What a disappointment, then, that the story does not explore this interesting thread. Instead, Deon and his hopes of using his morals to teach Chappie good are pushed away in favor of following the gang and their antics. Played by South African rap duo Die Antwoord Ninja and Yolandi Visser (which also, rather unsubtly, are their names in the film), their lessons to Chappie are often cruel and inane even for the simplistic way they are written. The two rap stars seem superfluous additions, present only for the placement of their brand and music, which can be heard blaring often in the background throughout the film. Their performances are as mixed a bag as the movie itself, and at times their acting can distract from any emotion or story trying to be conveyed by their characters.

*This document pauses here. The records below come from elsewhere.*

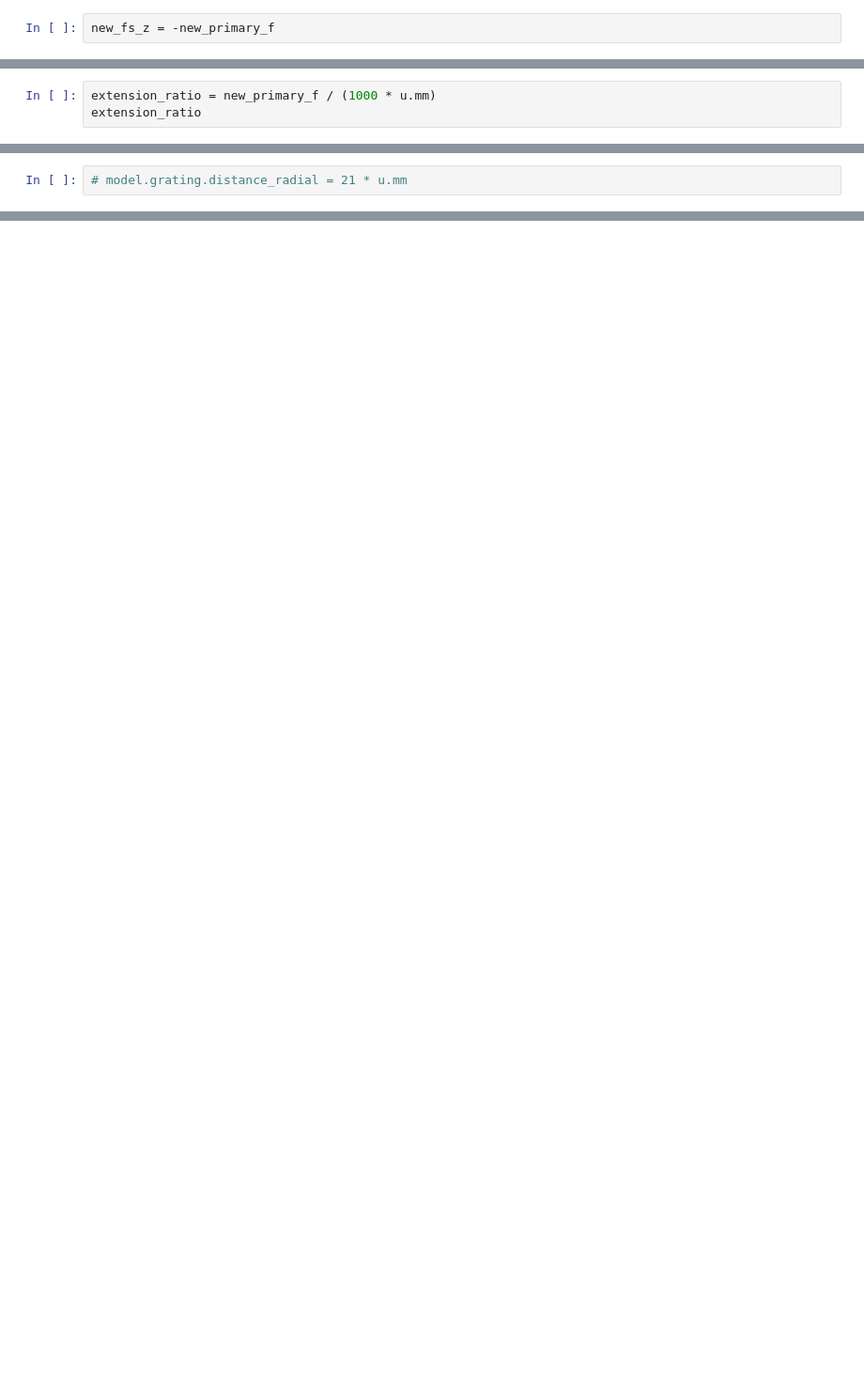
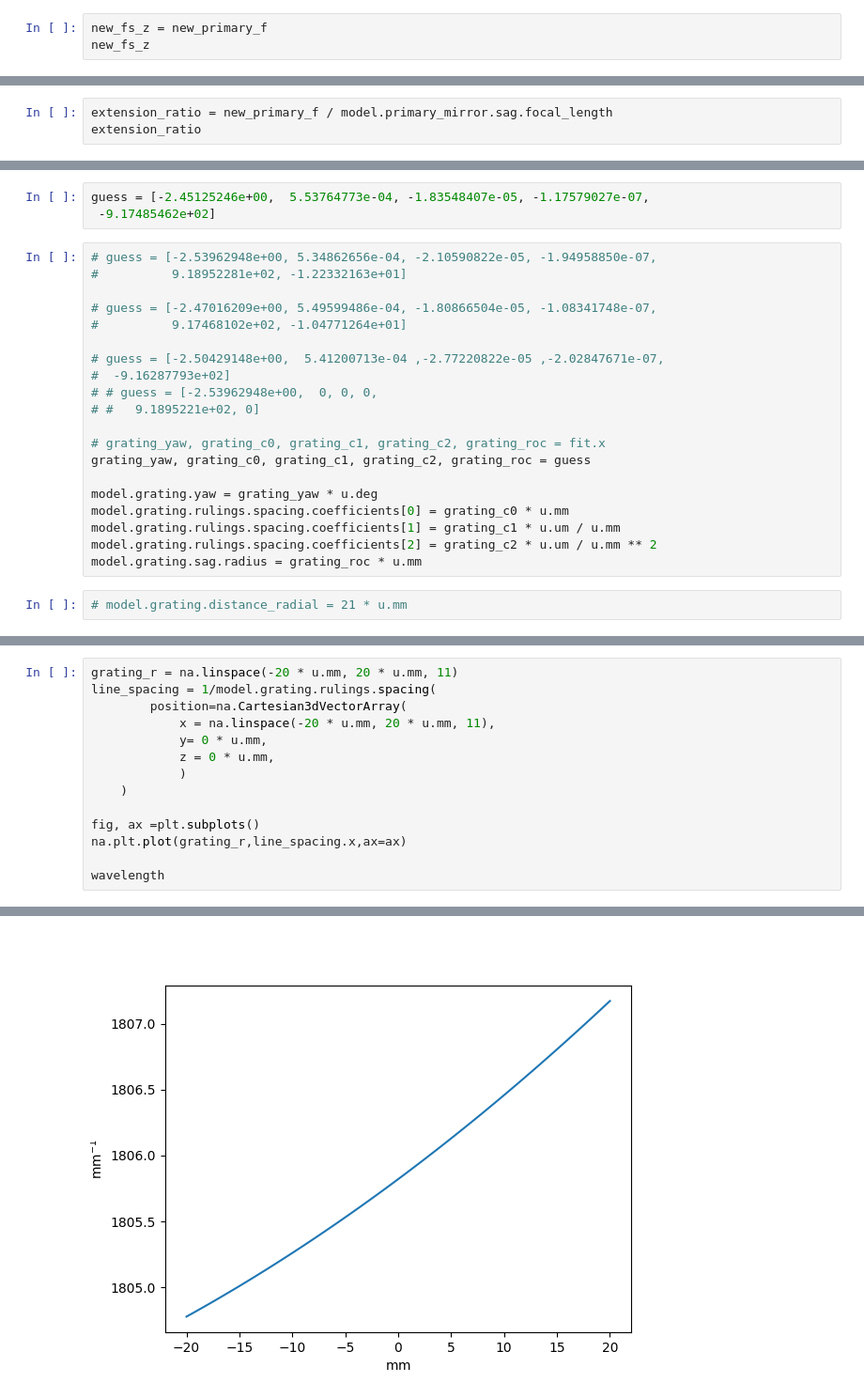
Before and after one commit to Kankelborg-Group/ESIS, a Jupyter notebook: esis/esis_ii_high_resolution_design.ipynb, the cells around one changed output, grey strips where cells are left out. Shown at 94% size. Drawn from its saved outputs; the diff is of its cells as text; blank space fills up the shorter version.

```diff
--- a/esis/esis_ii_high_resolution_design.ipynb
+++ b/esis/esis_ii_high_resolution_design.ipynb
@@ -119,2 +229,3 @@ new_primary_f
 # %%
-new_fs_z = -new_primary_f
+new_fs_z = new_primary_f
+new_fs_z
@@ -121,3 +234,3 @@ new_fs_z = -new_primary_f
 # %%
-extension_ratio = new_primary_f / (1000 * u.mm)
+extension_ratio = new_primary_f / model.primary_mirror.sag.focal_length
 extension_ratio
@@ -317,2 +553,25 @@ model.detector.yaw = detector_yaw * u.deg
+# %%
+guess = [-2.45125246e+00,  5.53764773e-04, -1.83548407e-05, -1.17579027e-07,
+ -9.17485462e+02]
+# %%
+# guess = [-2.53962948e+00, 5.34862656e-04, -2.10590822e-05, -1.94958850e-07,
+#          9.18952281e+02, -1.22332163e+01]
+
+# guess = [-2.47016209e+00, 5.49599486e-04, -1.80866504e-05, -1.08341748e-07,
+#          9.17468102e+02, -1.04771264e+01]
+
+# guess = [-2.50429148e+00,  5.41200713e-04 ,-2.77220822e-05 ,-2.02847671e-07,
+#  -9.16287793e+02]
+# # guess = [-2.53962948e+00,  0, 0, 0,
+# #   9.1895221e+02, 0]
+
+# grating_yaw, grating_c0, grating_c1, grating_c2, grating_roc = fit.x
+grating_yaw, grating_c0, grating_c1, grating_c2, grating_roc = guess
+
+model.grating.yaw = grating_yaw * u.deg
+model.grating.rulings.spacing.coefficients[0] = grating_c0 * u.mm
+model.grating.rulings.spacing.coefficients[1] = grating_c1 * u.um / u.mm
+model.grating.rulings.spacing.coefficients[2] = grating_c2 * u.um / u.mm ** 2
+model.grating.sag.radius = grating_roc * u.mm
 # %%
 # model.grating.distance_radial = 21 * u.mm
@@ -357,0 +777,15 @@ na.plt.scatter(
+# %%
+grating_r = na.linspace(-20 * u.mm, 20 * u.mm, 11)
+line_spacing = 1/model.grating.rulings.spacing(
+        position=na.Cartesian3dVectorArray(
+            x = na.linspace(-20 * u.mm, 20 * u.mm, 11),
+            y= 0 * u.mm,
+            z = 0 * u.mm,
+            )
+    )
+
+fig, ax =plt.subplots()
+na.plt.plot(grating_r,line_spacing.x,ax=ax)
+
+wavelength
+# %% [output]
@@ -357,0 +796 @@ na.plt.scatter(
+[figure, added]
```
Also changed, not shown: parts of 55 cells of this notebook, 1 other file.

While by the end of the film, the viewer is supposed to be rooting for them as they fight to survive a rival gang’s brutality, the impression left by their antics and “teaching” towards Chappie have already painted them as unlikable characters. Too much emphasis was placed on their despicable sides for any endearment to occur.

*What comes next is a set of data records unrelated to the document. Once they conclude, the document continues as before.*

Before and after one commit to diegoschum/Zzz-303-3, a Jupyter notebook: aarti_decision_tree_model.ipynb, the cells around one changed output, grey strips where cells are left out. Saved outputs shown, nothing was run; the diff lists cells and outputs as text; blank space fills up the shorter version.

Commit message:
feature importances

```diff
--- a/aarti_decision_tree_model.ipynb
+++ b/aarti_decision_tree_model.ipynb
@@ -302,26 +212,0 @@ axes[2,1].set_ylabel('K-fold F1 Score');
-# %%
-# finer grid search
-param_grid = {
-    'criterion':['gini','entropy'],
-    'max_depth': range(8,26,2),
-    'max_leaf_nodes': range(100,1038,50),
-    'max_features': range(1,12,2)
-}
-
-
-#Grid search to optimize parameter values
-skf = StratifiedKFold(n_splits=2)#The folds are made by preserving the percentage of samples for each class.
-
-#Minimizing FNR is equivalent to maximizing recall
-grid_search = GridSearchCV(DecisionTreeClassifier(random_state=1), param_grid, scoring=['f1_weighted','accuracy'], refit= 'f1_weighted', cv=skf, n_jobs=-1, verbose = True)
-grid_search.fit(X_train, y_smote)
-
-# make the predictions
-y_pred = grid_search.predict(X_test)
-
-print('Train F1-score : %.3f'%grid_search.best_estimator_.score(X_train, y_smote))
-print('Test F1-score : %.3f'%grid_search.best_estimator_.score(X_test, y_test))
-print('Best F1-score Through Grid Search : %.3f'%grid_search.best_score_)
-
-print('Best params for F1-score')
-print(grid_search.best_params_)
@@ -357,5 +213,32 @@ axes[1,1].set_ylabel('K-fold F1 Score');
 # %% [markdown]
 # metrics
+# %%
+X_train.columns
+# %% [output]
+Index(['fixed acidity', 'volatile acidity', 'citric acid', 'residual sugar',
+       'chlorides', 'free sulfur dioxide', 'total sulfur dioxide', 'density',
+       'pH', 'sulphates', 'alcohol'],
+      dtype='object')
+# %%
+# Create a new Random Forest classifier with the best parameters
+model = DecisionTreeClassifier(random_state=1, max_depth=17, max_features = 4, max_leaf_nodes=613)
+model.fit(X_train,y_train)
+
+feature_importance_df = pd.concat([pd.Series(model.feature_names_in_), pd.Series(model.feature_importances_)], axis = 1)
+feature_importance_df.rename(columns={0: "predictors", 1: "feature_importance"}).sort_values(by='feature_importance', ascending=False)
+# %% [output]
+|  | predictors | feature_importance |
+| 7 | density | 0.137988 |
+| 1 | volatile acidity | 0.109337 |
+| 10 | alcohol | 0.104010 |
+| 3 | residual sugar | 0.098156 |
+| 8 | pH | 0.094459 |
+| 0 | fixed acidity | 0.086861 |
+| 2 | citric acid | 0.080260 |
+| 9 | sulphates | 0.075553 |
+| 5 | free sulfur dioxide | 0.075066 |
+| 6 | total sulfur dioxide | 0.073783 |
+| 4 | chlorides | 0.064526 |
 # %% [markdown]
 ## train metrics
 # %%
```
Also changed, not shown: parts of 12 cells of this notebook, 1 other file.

That seems to be the same for Hugh Jackman’s character, Vincent Moore. Characterized only by his jealousy of Deon and his rather distracting mullet, he is portrayed as more a bully than a man capable of any scientific engineering feat as the script tells us. Often times, his “menace” is more idiotic than terrifying. When a man pulls a gun on an office building and threatens a coworker with it (while others standby and watch, as well) it’s an indication that he is no more a vile person than he is an insane one.

Chappie himself is the heart that the movie tries to earn. Watching the mind of this robot develop from a simple child’s world-view to one encompassing all the queries of the world is a pleasure to see. The robot’s interactions with the world and its people, even at times when he is ignorant of the wrong-doings he is committing, forms a more endearing relationship to the audience than any human can connect with.

In his previous films, Blomkamp dealt with social issues through the cover of a gritty science-fiction landscape. Halfway through this, I wondered where any ideas to ponder over were. There is a brief glimmer, a question as to what is consciousness and the meaning of its possession, but that is quickly squeezed out in favor of watching a gang manipulate a robot into criminal acts.

No qualms can be had over the special effects or the action, which are both convincing. However, though these were an expectation of the film that was met, they still come to be overshadowed by all the missed opportunities. What one feels leaving is the nagging question of why simple narrative mistakes could not be fixed to make “Chappie” a great film alongside the likes of “District 9”.

Maybe that was the intent. Blomkamp still rides the success of “District 9,” his impervious film, six years later and cannot reach those heights he himself created. And we, too, ride on the expectation that film created in us to look forward to his future projects. Still, we wait.